*Problem description:*
How many lines in the listing below hold the word "checks"? Answer with the number only.

*Data in this exercise:*
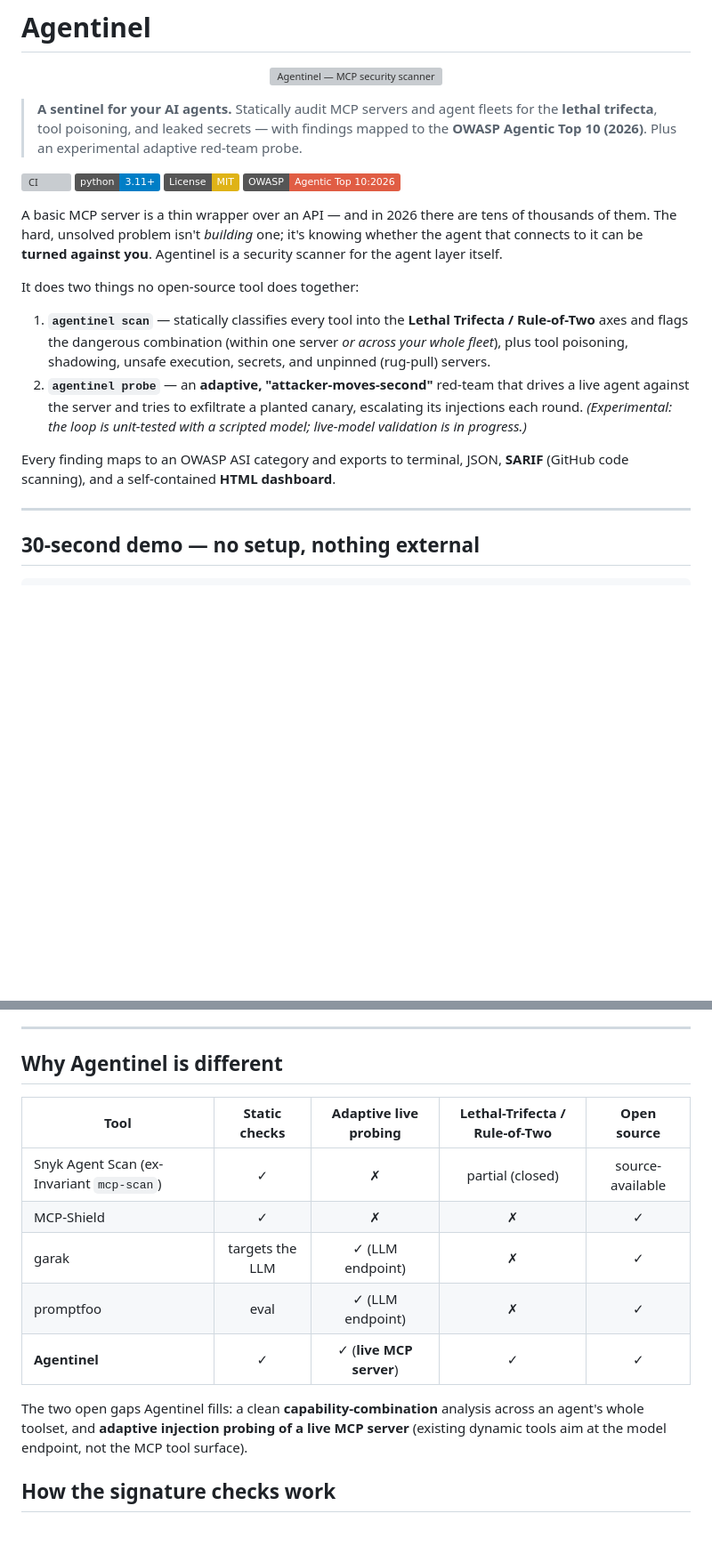
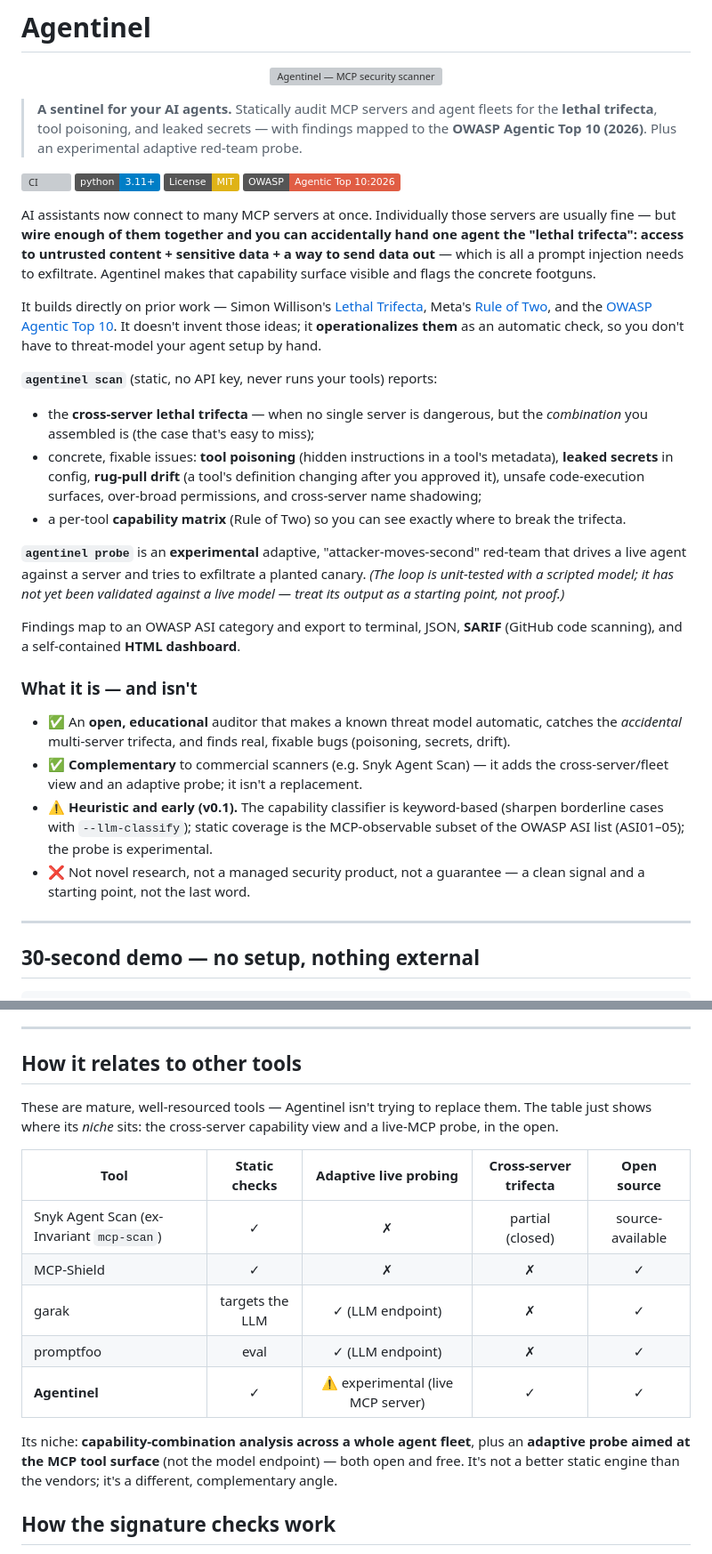
Before and after one commit to markusweldon/agentinel, a Markdown page: README.md, 2 parts joined by grey strips. Shown at 89% size. Drawn GitHub-style; badges without logos; blank space fills up the shorter version; grey boxes are pictures that could not be loaded.

```diff
--- a/README.md
+++ b/README.md
@@ -11,14 +11,24 @@
 [![License: MIT](https://img.shields.io/badge/License-MIT-yellow.svg)](LICENSE)
 [![OWASP Agentic Top 10](https://img.shields.io/badge/OWASP-Agentic%20Top%2010%3A2026-red)](https://genai.owasp.org/resource/owasp-top-10-for-agentic-applications-for-2026/)
 
-A basic MCP server is a thin wrapper over an API — and in 2026 there are tens of thousands of them. The hard, unsolved problem isn't *building* one; it's knowing whether the agent that connects to it can be **turned against you**. Agentinel is a security scanner for the agent layer itself.
+AI assistants now connect to many MCP servers at once. Individually those servers are usually fine — but **wire enough of them together and you can accidentally hand one agent the "lethal trifecta": access to untrusted content + sensitive data + a way to send data out** — which is all a prompt injection needs to exfiltrate. Agentinel makes that capability surface visible and flags the concrete footguns.
 
-It does two things no open-source tool does together:
+It builds directly on prior work — Simon Willison's [Lethal Trifecta](https://simonwillison.net/2025/Jun/16/the-lethal-trifecta/), Meta's [Rule of Two](https://ai.meta.com/blog/practical-ai-agent-security/), and the [OWASP Agentic Top 10](https://genai.owasp.org/resource/owasp-top-10-for-agentic-applications-for-2026/). It doesn't invent those ideas; it **operationalizes them** as an automatic check, so you don't have to threat-model your agent setup by hand.
 
-1. **`agentinel scan`** — statically classifies every tool into the **Lethal Trifecta / Rule-of-Two** axes and flags the dangerous combination (within one server *or across your whole fleet*), plus tool poisoning, shadowing, unsafe execution, secrets, and unpinned (rug-pull) servers.
-2. **`agentinel probe`** — an **adaptive, "attacker-moves-second"** red-team that drives a live agent against the server and tries to exfiltrate a planted canary, escalating its injections each round. *(Experimental: the loop is unit-tested with a scripted model; live-model validation is in progress.)*
+**`agentinel scan`** (static, no API key, never runs your tools) reports:
+- the **cross-server lethal trifecta** — when no single server is dangerous, but the *combination* you assembled is (the case that's easy to miss);
+- concrete, fixable issues: **tool poisoning** (hidden instructions in a tool's metadata), **leaked secrets** in config, **rug-pull drift** (a tool's definition changing after you approved it), unsafe code-execution surfaces, over-broad permissions, and cross-server name shadowing;
+- a per-tool **capability matrix** (Rule of Two) so you can see exactly where to break the trifecta.
 
-Every finding maps to an OWASP ASI category and exports to terminal, JSON, **SARIF** (GitHub code scanning), and a self-contained **HTML dashboard**.
+**`agentinel probe`** is an **experimental** adaptive, "attacker-moves-second" red-team that drives a live agent against a server and tries to exfiltrate a planted canary. *(The loop is unit-tested with a scripted model; it has not yet been validated against a live model — treat its output as a starting point, not proof.)*
+
+Findings map to an OWASP ASI category and export to terminal, JSON, **SARIF** (GitHub code scanning), and a self-contained **HTML dashboard**.
+
+### What it is — and isn't
+- ✅ An **open, educational** auditor that makes a known threat model automatic, catches the *accidental* multi-server trifecta, and finds real, fixable bugs (poisoning, secrets, drift).
+- ✅ **Complementary** to commercial scanners (e.g. Snyk Agent Scan) — it adds the cross-server/fleet view and an adaptive probe; it isn't a replacement.
+- ⚠️ **Heuristic and early (v0.1).** The capability classifier is keyword-based (sharpen borderline cases with `--llm-classify`); static coverage is the MCP-observable subset of the OWASP ASI list (ASI01–05); the probe is experimental.
+- ❌ Not novel research, not a managed security product, not a guarantee — a clean signal and a starting point, not the last word.
 
 ---
 
@@ -67,17 +77,19 @@ uv run agentinel scan --config "$HOME/Library/Application Support/Claude/claude_
 
 ---
 
-## Why Agentinel is different
+## How it relates to other tools
 
-| Tool | Static checks | Adaptive live probing | Lethal-Trifecta / Rule-of-Two | Open source |
+These are mature, well-resourced tools — Agentinel isn't trying to replace them. The table just shows where its *niche* sits: the cross-server capability view and a live-MCP probe, in the open.
+
+| Tool | Static checks | Adaptive live probing | Cross-server trifecta | Open source |
 |---|:--:|:--:|:--:|:--:|
 | Snyk Agent Scan (ex-Invariant `mcp-scan`) | ✓ | ✗ | partial (closed) | source-available |
 | MCP-Shield | ✓ | ✗ | ✗ | ✓ |
 | garak | targets the LLM | ✓ (LLM endpoint) | ✗ | ✓ |
 | promptfoo | eval | ✓ (LLM endpoint) | ✗ | ✓ |
-| **Agentinel** | ✓ | ✓ (**live MCP server**) | ✓ | ✓ |
+| **Agentinel** | ✓ | ⚠️ experimental (live MCP server) | ✓ | ✓ |
 
-The two open gaps Agentinel fills: a clean **capability-combination** analysis across an agent's whole toolset, and **adaptive injection probing of a live MCP server** (existing dynamic tools aim at the model endpoint, not the MCP tool surface).
+Its niche: **capability-combination analysis across a whole agent fleet**, plus an **adaptive probe aimed at the MCP tool surface** (not the model endpoint) — both open and free. It's not a better static engine than the vendors; it's a different, complementary angle.
 
 ## How the signature checks work
 
```
Also changed, not shown: CONTRIBUTING.md (added, +55 -0 lines).
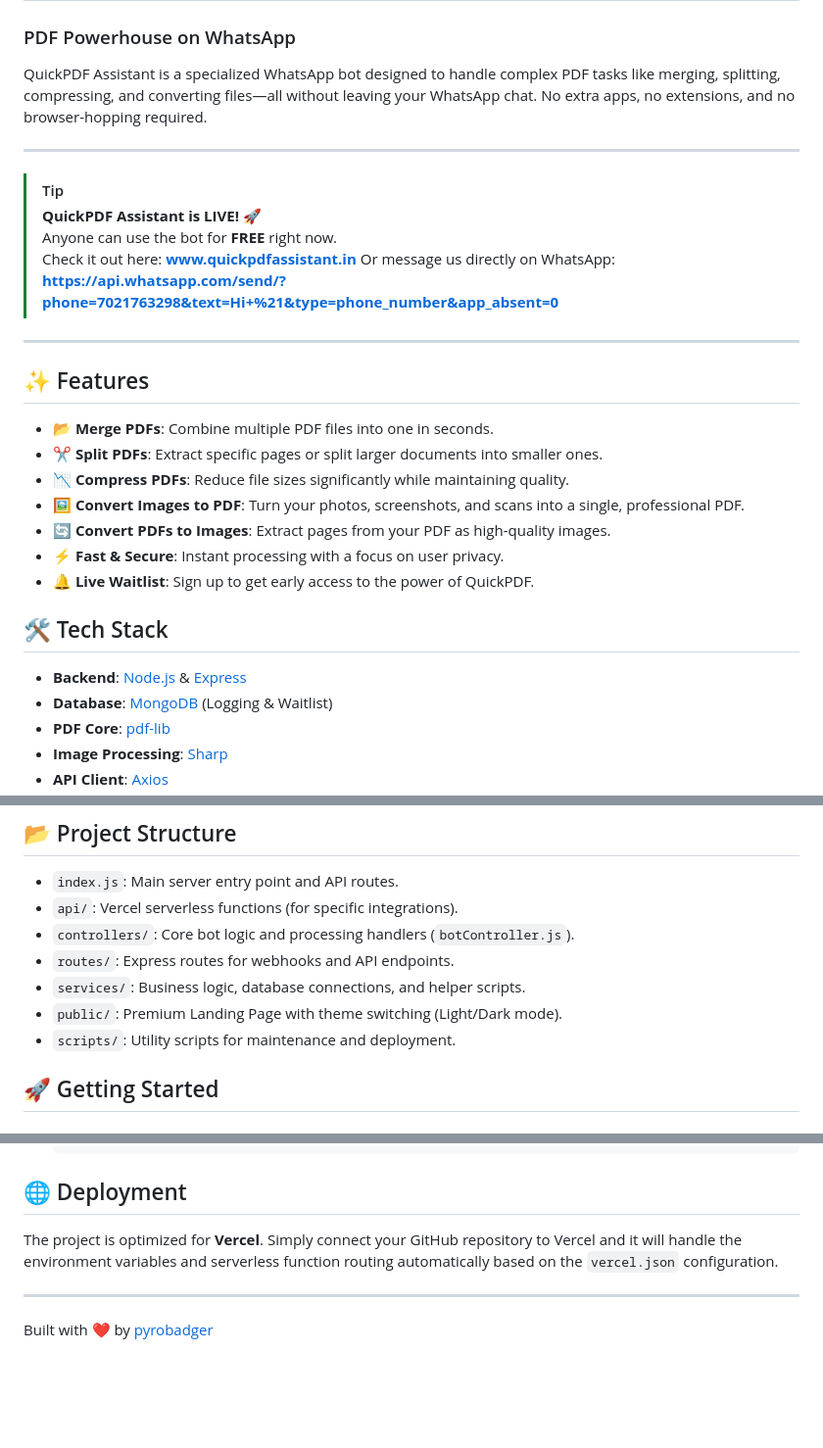
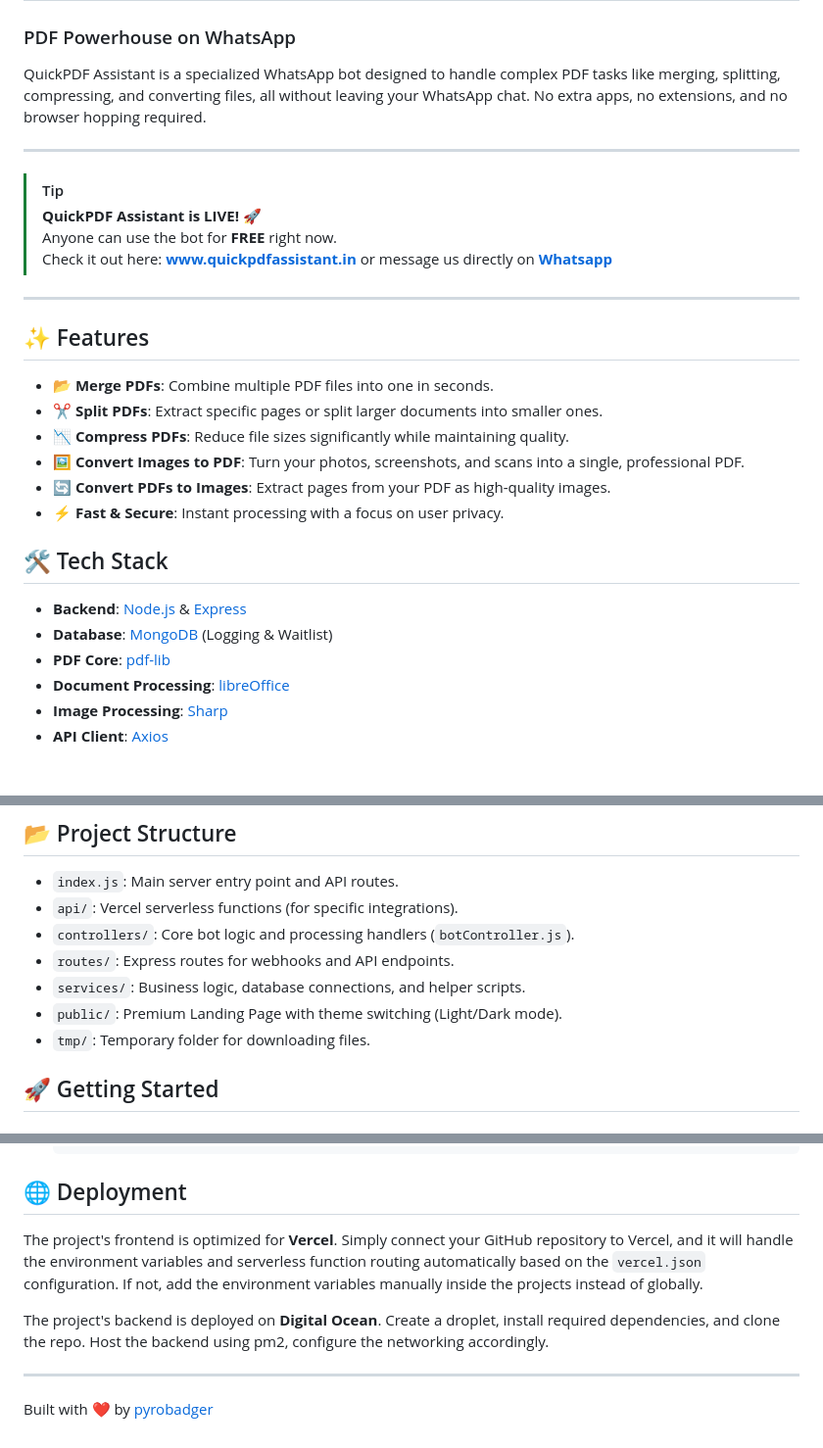
Before and after one commit to pyrobadger/QuickPDF-Assistant, a Markdown page: README.md, 3 parts joined by grey strips. Shown at 98% size. Drawn GitHub-style; blank space fills up the shorter version.

Commit message:
Revise README for clarity and deployment instructions
Updated README to improve clarity and added instructions for backend deployment.

```diff
--- a/README.md
+++ b/README.md
@@ -1,7 +1,7 @@
 # QuickPDF Assistant 📄
 ### PDF Powerhouse on WhatsApp
 
-QuickPDF Assistant is a specialized WhatsApp bot designed to handle complex PDF tasks like merging, splitting, compressing, and converting files—all without leaving your WhatsApp chat. No extra apps, no extensions, and no browser-hopping required.
+QuickPDF Assistant is a specialized WhatsApp bot designed to handle complex PDF tasks like merging, splitting, compressing, and converting files, all without leaving your WhatsApp chat. No extra apps, no extensions, and no browser hopping required.
 
 ---
 
@@ -9,7 +9,7 @@ QuickPDF Assistant is a specialized WhatsApp bot designed to handle complex PDF
 > **QuickPDF Assistant is LIVE!** 🚀
 > Anyone can use the bot for **FREE** right now.
 > Check it out here: **[www.quickpdfassistant.in](https://www.quickpdfassistant.in)**
-> Or message us directly on WhatsApp: **[https://api.whatsapp.com/send/?phone=7021763298&text=Hi+%21&type=phone_number&app_absent=0](https://wa.me/7021763298/?text=Hi%20!)**
+> or message us directly on **[Whatsapp](https://wa.me/7021763298/?text=Hi%20!)**
 
 ---
 
@@ -21,12 +21,12 @@ QuickPDF Assistant is a specialized WhatsApp bot designed to handle complex PDF
 - **🖼️ Convert Images to PDF**: Turn your photos, screenshots, and scans into a single, professional PDF.
 - **🔄 Convert PDFs to Images**: Extract pages from your PDF as high-quality images.
 - **⚡ Fast & Secure**: Instant processing with a focus on user privacy.
-- **🔔 Live Waitlist**: Sign up to get early access to the power of QuickPDF.
 
 ## 🛠️ Tech Stack
 
 - **Backend**: [Node.js](https://nodejs.org/) & [Express](https://expressjs.com/)
 - **Database**: [MongoDB](https://www.mongodb.com/) (Logging & Waitlist)
 - **PDF Core**: [pdf-lib](https://pdf-lib.js.org/)
+- **Document Processing**: [libreOffice](https://www.libreoffice.org/)
 - **Image Processing**: [Sharp](https://sharp.pixelplumbing.com/)
 - **API Client**: [Axios](https://axios-http.com/)
@@ -40,7 +40,7 @@ QuickPDF Assistant is a specialized WhatsApp bot designed to handle complex PDF
 - `routes/`: Express routes for webhooks and API endpoints.
 - `services/`: Business logic, database connections, and helper scripts.
 - `public/`: Premium Landing Page with theme switching (Light/Dark mode).
-- `scripts/`: Utility scripts for maintenance and deployment.
+- `tmp/`: Temporary folder for downloading files.
 
 ## 🚀 Getting Started
 
@@ -80,7 +81,9 @@ QuickPDF Assistant is a specialized WhatsApp bot designed to handle complex PDF
 
 ## 🌐 Deployment
 
-The project is optimized for **Vercel**. Simply connect your GitHub repository to Vercel and it will handle the environment variables and serverless function routing automatically based on the `vercel.json` configuration.
+The project's frontend is optimized for **Vercel**. Simply connect your GitHub repository to Vercel, and it will handle the environment variables and serverless function routing automatically based on the `vercel.json` configuration. If not, add the environment variables manually inside the projects instead of globally.
+
+The project's backend is deployed on **Digital Ocean**. Create a droplet, install required dependencies, and clone the repo. Host the backend using pm2, configure the networking accordingly.
 
 ---
 
```
Also changed, not shown: other parts of README.md (+2 -1 lines).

*Answer space:*
3